  • Health & Lifestyle goals: Many clients will also have general health concerns, chronic disease or recreational pursuit. When consulting a new client, in addition to what your client does during their free time, this is a perfect opportunity to learn how important health and longevity is to them. This information will go a long way towards adding recreational calorie burning activities, social bonding opportunities and a sense of well-being into your clients program. The psychological benefits of adding health & lifestyle goals are far-reaching & lead to long-term clients.
  • Nutrition goals: A lack of nutritional structure and goal setting is one of the most common saboteurs on the road toward fitness and performance success. Clients who are not consulted and given a nutritional assessment, specific guidance and a roadmap toward success are statistically less likely to obtain the fitness and performance goals.

Follow these steps to set your client’s goals and pathway to goal and service success:

1. Have your client rate 1-4: programming should be based on both perceived client importance and the amount of support required. The goals with highest ratings should be prioritized to receive the greatest attention.

  • Which of these goals is most important to them
  • Which of these goals will be most difficult to adhere to and therefore achieve

2. Based on the fitness assessment and ratings above, prioritize specific goals, educate your clients regarding the process required to achieve these goals. Be certain to sell your abilities, specific credentials and experience in helping other clients towards their outlined path to success.

3. Build a training program that is:
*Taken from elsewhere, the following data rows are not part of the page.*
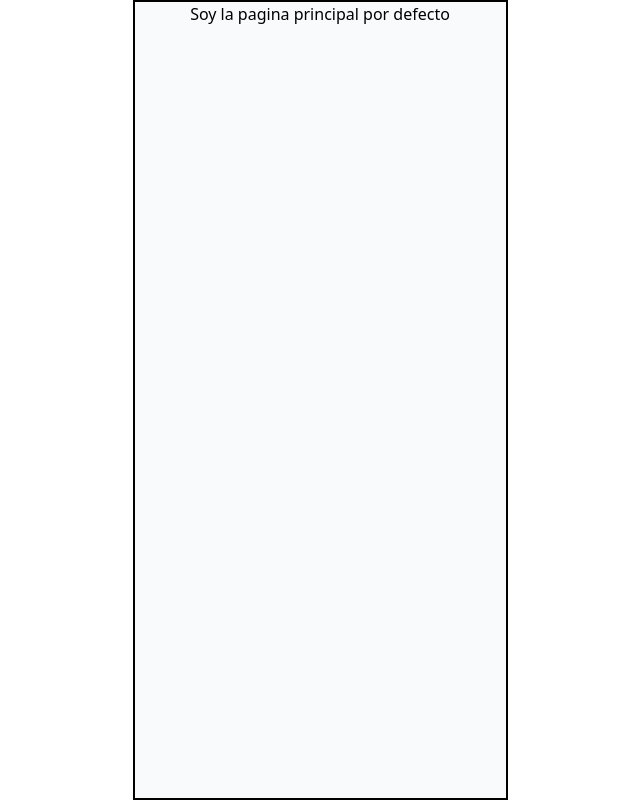
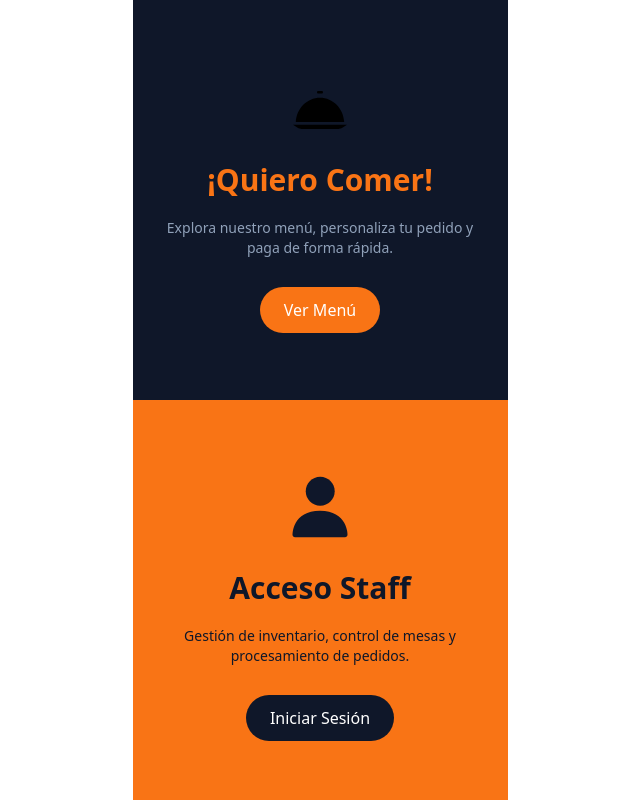
Before and after one commit to Leumas24K/Fast-Food-Control-ERP, a React (Vite) app: page /home in a window 1280 px wide. Shown: the whole page, without its empty margins (320-960 px from the left). Built offline with nearby package versions, Linux system fonts and the light colour scheme.

Commit message:
vista nuevas

```diff
--- a/index.html
+++ b/index.html
@@ -4,7 +4,7 @@
     <meta charset="UTF-8" />
     <link rel="icon" type="image/svg+xml" href="/vite.svg" />
     <meta name="viewport" content="width=device-width, initial-scale=1.0" />
-    <title>fastfoodcontrol</title>
+    <title>Fast Food Control | ERP</title>
   </head>
   <body>
     <div id="root"></div>
--- a/package.json
+++ b/package.json
@@ -7,7 +7,7 @@
     "start": "react-scripts start",
     "server": "json-server --watch db.json --port 8000",
     "all":"concurrently \"npm run server\" \"npm start\"",
-    "dev": "vite",
+    "dev": "vite --host",
     "build": "vite build",
     "lint": "eslint .",
     "preview": "vite preview"
--- a/src/App.jsx
+++ b/src/App.jsx
@@ -1,57 +1,34 @@
 import { Link } from "react-router"
-import iconUser from "./assets/icons/user-light.svg"
-import IconStaff from "./assets/icons/dashboard-square-1.svg"
 
 function App() {
 
   return (
 
-    <main className="bg-fondo-light min-h-screen w-[375px] m-auto  ">
+    <main className=" w-[375px] flex flex-col justify-center items-center m-auto bg-fondo-dark min-h-screen text-center py-10 px-6 text-white">
+
+      <h4 className="font-bold text-secondary">FastFood Pro Management v1.0</h4>
+
+      <h1 className="text-6xl text-primary font-extrabold mt-5">Sabor Real a la <span className="text-secondary">Velocidad Digital.</span></h1>
+
+      <p className="text-sm text-slate-400 mt-10 ">
+        "Bienvenido a la nueva era de <strong>FastFood Pro</strong>. Gestiona tu negocio
+        con precisión quirúrgica o disfruta de nuestro menú diseñado para
+        los amantes de la verdadera comida rápida. ¿Listo para empezar?"
+      </p>
 
 
-      <div>
+      <button className="mt-10">
 
-        <div className="bg-fondo-dark h-1/2 flex flex-col items-center gap-2 px-6 py-6 ">
+        <Link
+          to="/home"
+          className="bg-slate-400 px-6 py-3 rounded-3xl hover:bg-slate-500"
+        >
+          Comenzar Experiencia →
+        </Link>
 
-          <figure>
-            <img src={iconUser} alt="iconUser" />
-          </figure>
+      </button>
 
-          <h2 className="text-3xl font-extrabold text-primary">¡Quiero Comer!</h2>
-
-          <p className="text-white text-center text-sm" >Explora nuestro menú, personaliza tu pedido y paga de forma rápida.</p>
-
-          <Link
-            to="/client"
-            className="bg-primary text-white font-bold px-8 py-3 rounded-full">
-            Ver Menú
-          </Link>
-
-        </div>
-
-        <div className="bg-primary h-full flex flex-col items-center gap-2 px-6 py-6">
-
-          <figure>
-            <img src={IconStaff} alt="Icon Staff" />
-          </figure>
-
-          <h1 className="text-3xl font-extrabold text-fondo-dark">Acceso Staff</h1>
-
-          <p className="text-center text-sm text-white">Gestión de inventario, control de mesas y procesamiento de pedidos.</p>
-
-          <Link
-            className="bg-fondo-dark text-white font-bold px-8 py-3 rounded-full"
-            to="/signin">
-            Iniciar Sesion
-
-          </Link>
-
-        </div>
-
-
-      </div>
-
-    </main >
+    </main>
   )
 }
 
--- a/src/components/Cardhome.jsx
+++ /dev/null
@@ -1,14 +0,0 @@
-
-const Cardhome = () => {
-    return (
-
-        <div className='bg-slate-800 rounded-2xl'>
-
-
-
-
-        </div>
-    )
-}
-
-export default Cardhome
--- /dev/null
+++ b/src/components/Sectionhome.jsx
@@ -0,0 +1,56 @@
+
+import { Link } from 'react-router'
+import iconFood from '../assets/icons/food-dish.svg'
+import iconManage from '../assets/icons/user.svg'
+
+const Sectionhome = () => {
+
+    return (
+
+        <section className='h-screen'>
+
+            <div className='bg-fondo-dark h-1/2 flex flex-col items-center justify-center text-center gap-5 px-6 py-9'>
+
+                <figure>
+                    <img src={iconFood} alt="Icon client" />
+                </figure>
+
+                <h2 className="text-3xl font-bold text-primary">¡Quiero Comer!</h2>
+
+                <p className='text-sm text-slate-400'>Explora nuestro menú, personaliza tu pedido y paga de forma rápida.</p>
+
+                <button className='mt-5'>
+                    <Link
+                        to="/client"
+                        className='bg-primary text-white hover:bg-orange-300 px-6 py-3 rounded-full '
+                    >Ver Menú
+                    </Link>
+                </button>
+            </div>
+
+            <div className='bg-primary h-1/2 flex flex-col items-center justify-center text-center gap-5 px-6 py-9'>
+
+                <figure>
+                    <img src={iconManage} alt="icon administration" />
+                </figure>
+
+                <h2 className="text-3xl font-bold text-fondo-dark">Acceso Staff</h2>
+
+                <p className='text-sm text-fondo-dark'>Gestión de inventario, control de mesas y procesamiento de pedidos.</p>
+
+                <button className='mt-5'>
+                    <Link
+                        to="/signin"
+                        className='bg-fondo-dark text-white hover:bg-slate-400 px-6 py-3 rounded-full'
+                        >Iniciar Sesión
+
+                    </Link>
+                </button>
+            </div>
+
+
+        </section>
+    )
+}
+
+export default Sectionhome
--- a/src/routes/Home.jsx
+++ b/src/routes/Home.jsx
@@ -1,13 +1,12 @@
-import Cardhome from "../components/Cardhome"
+import Sectionhome from '../components/Sectionhome'
 
 const Home = () => {
   return (
 
-    <section className="bg-fondo-light m-auto min-h-screen w-[375px] border-2 border-black">
-
-      <h1 className='text-center'>Soy la pagina principal por defecto</h1>
+    <section className="w-[375px]  m-auto">
 
 
+      <Sectionhome/>
 
 
 
```
Also changed, not shown: src/assets/icons/food-dish.svg (added).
  • Based on assessment and integrates the major components of SNFC fitness success (Nutrition, Cardiovascular Conditioning, Mobility, Stability, Strength, and Professional Assistance).
  • That moves all parallel lines forward simultaneously while giving specific emphasis to the prioritized goal. This will be determined from point 1 above.